Know your own values.
Even though youth workers are not mandated to report abuse in Victoria The team here at Ultimate Youth Worker would argue that we have a moral requirement to report abuse to the authorities. But where does this lead??? What do we report on??? Abuse!!! Physical, Sexual, Emotional and Neglect. But this can lead to some difficulties with youth work theory and practice. What is the central theoretical framework for youth work practice? We would argue RELATIONSHIP. We know this is contentious and we will get some negative feedback, but we develop our RELATIONSHIP with young people as a means to support them as a whole person. But is the RELATIONSHIP more important than a young persons safety and protection from abuse???
What is OK? If a parent smacks their 13 year old is it reportable? What if it was with a belt? or a baseball bat? When does a smack turn to a beating? When does a beating become abuse? What about sex??? Is it OK for a young person to have sex? What about age differences? Is two years OK? What about four? How about 20? What if the young person is 12 and they are drunk? What if a young person tells you that they have to cook their own meals at home? What is they do everything? For a youth worker there is no black and white, there is only differing shades of grey.
When young people are navigating the storms and stresses of adolescence it is messy. For one young person in a particular situation a youth worker will act one way. For another, they will act completely differently. Professional discretion and practical wisdom are key to the practice of a youth worker who is not mandated to report abuse. All this being said it comes down to a judgement call. What does your gut tell you??? Is it OK for a father to beat their teen till they bleed? Is it OK for a 12 year old to have sex with a 16 year old? Is it OK for a young person to be left to their own devices because a parent is neglecting them? Your answer will determine your course of action.
Ask your colleagues.
Have a conversation with your colleagues around the issue at hand. Use your peer consultation network. Ask what they would do! Take their advice.
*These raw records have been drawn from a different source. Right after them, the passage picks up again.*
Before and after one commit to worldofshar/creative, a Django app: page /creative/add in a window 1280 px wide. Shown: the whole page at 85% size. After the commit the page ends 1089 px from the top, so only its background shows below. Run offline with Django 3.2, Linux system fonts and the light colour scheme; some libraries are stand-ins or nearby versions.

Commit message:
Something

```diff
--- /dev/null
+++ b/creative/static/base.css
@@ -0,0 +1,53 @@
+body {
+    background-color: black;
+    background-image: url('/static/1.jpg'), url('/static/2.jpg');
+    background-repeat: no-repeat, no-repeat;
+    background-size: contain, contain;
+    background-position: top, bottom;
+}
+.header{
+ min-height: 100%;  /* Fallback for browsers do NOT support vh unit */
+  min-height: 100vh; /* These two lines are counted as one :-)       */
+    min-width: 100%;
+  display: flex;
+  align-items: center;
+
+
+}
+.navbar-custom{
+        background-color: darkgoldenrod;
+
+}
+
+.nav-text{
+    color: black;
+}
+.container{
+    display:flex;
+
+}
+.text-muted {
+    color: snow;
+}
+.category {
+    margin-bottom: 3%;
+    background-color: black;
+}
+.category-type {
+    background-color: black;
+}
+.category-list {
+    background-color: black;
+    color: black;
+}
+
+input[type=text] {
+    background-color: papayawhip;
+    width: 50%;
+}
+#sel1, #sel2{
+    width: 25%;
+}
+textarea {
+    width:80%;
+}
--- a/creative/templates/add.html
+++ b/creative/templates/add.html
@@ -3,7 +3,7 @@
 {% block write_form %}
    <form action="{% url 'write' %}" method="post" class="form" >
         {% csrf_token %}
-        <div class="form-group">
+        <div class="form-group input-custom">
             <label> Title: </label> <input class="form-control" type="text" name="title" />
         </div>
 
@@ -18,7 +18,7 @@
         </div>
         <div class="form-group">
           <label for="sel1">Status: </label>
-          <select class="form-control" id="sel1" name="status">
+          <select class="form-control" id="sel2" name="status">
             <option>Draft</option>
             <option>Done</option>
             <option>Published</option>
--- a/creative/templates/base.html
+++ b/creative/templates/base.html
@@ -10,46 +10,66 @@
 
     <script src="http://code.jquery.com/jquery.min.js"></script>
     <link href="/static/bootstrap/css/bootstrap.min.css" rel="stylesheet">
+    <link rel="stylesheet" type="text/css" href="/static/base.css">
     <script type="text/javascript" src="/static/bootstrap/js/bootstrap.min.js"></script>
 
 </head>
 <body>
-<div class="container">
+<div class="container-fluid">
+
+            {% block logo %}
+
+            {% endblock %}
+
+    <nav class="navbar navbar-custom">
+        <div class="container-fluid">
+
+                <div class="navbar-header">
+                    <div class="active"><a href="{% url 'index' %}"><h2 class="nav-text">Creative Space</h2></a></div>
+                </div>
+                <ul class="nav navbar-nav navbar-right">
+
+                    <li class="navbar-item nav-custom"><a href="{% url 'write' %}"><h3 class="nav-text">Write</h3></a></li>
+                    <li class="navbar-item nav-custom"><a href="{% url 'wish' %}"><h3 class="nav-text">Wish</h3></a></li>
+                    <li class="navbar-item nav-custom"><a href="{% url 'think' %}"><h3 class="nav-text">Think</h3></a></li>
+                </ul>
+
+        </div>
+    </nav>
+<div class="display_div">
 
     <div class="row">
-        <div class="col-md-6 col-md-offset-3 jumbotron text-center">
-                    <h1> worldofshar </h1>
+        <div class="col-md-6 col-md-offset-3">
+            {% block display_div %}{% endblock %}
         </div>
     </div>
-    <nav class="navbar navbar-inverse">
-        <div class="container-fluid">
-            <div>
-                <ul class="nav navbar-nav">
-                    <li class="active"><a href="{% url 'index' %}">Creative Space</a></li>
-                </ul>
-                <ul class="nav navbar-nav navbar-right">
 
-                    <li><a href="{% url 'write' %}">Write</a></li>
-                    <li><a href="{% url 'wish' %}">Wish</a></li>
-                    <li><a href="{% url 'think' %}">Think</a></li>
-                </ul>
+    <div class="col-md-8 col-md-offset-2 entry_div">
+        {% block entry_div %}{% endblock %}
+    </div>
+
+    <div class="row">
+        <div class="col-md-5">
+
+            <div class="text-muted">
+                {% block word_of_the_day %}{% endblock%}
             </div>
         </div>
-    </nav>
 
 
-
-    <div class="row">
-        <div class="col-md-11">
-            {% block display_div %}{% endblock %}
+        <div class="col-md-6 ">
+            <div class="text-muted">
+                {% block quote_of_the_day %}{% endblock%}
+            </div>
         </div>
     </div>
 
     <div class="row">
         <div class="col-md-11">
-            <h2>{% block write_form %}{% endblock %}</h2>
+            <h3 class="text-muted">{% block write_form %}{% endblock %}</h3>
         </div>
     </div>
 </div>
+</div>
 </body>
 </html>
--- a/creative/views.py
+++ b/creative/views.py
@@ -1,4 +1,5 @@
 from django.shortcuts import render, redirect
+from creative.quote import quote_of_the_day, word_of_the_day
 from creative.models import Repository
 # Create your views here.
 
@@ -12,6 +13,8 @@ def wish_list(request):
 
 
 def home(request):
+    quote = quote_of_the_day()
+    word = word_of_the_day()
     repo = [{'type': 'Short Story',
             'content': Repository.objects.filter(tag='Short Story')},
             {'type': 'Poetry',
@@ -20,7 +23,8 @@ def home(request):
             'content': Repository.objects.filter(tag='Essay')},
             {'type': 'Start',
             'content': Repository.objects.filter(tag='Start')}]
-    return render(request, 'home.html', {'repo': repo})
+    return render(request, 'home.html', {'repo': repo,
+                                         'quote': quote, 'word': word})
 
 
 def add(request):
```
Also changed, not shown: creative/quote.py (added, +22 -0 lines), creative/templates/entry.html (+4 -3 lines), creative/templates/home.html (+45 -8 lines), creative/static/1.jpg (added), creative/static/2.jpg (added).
Peer consultation, unlike a chat about the weekend around the water cooler, describes a process in which critical and supportive feedback on style and worker identity is emphasized while evaluation of practice is not. Consultation, in contrast to supervision, is characterized by the youth worker’s, “right to accept or reject the suggestions [of others]” (Bernard& amp; Goodyear, 1992, p. 103).
Call your local child protection office and ask for a secondary consultation. Ask them what your responsibility is and what you could do from there. Find online casino bonuses here. Use every network you have to discuss the issue and see what options are open to you.
What is my duty of care?
If you are not mandated it is really up to you! If your organisation doesn’t have a policy it is really up to you! If you have a reasonable belief that a young person is being abused it is really up to you! RELATIONSHIP is important, but never at the expense of the young persons safety.
We will continue to develop the idea of our duty of care as youth workers of the course of this blog. Reflect on your practice and that of others you have seen. If you have questions and you will (We still do) leave a comment below or get to us on the social networks.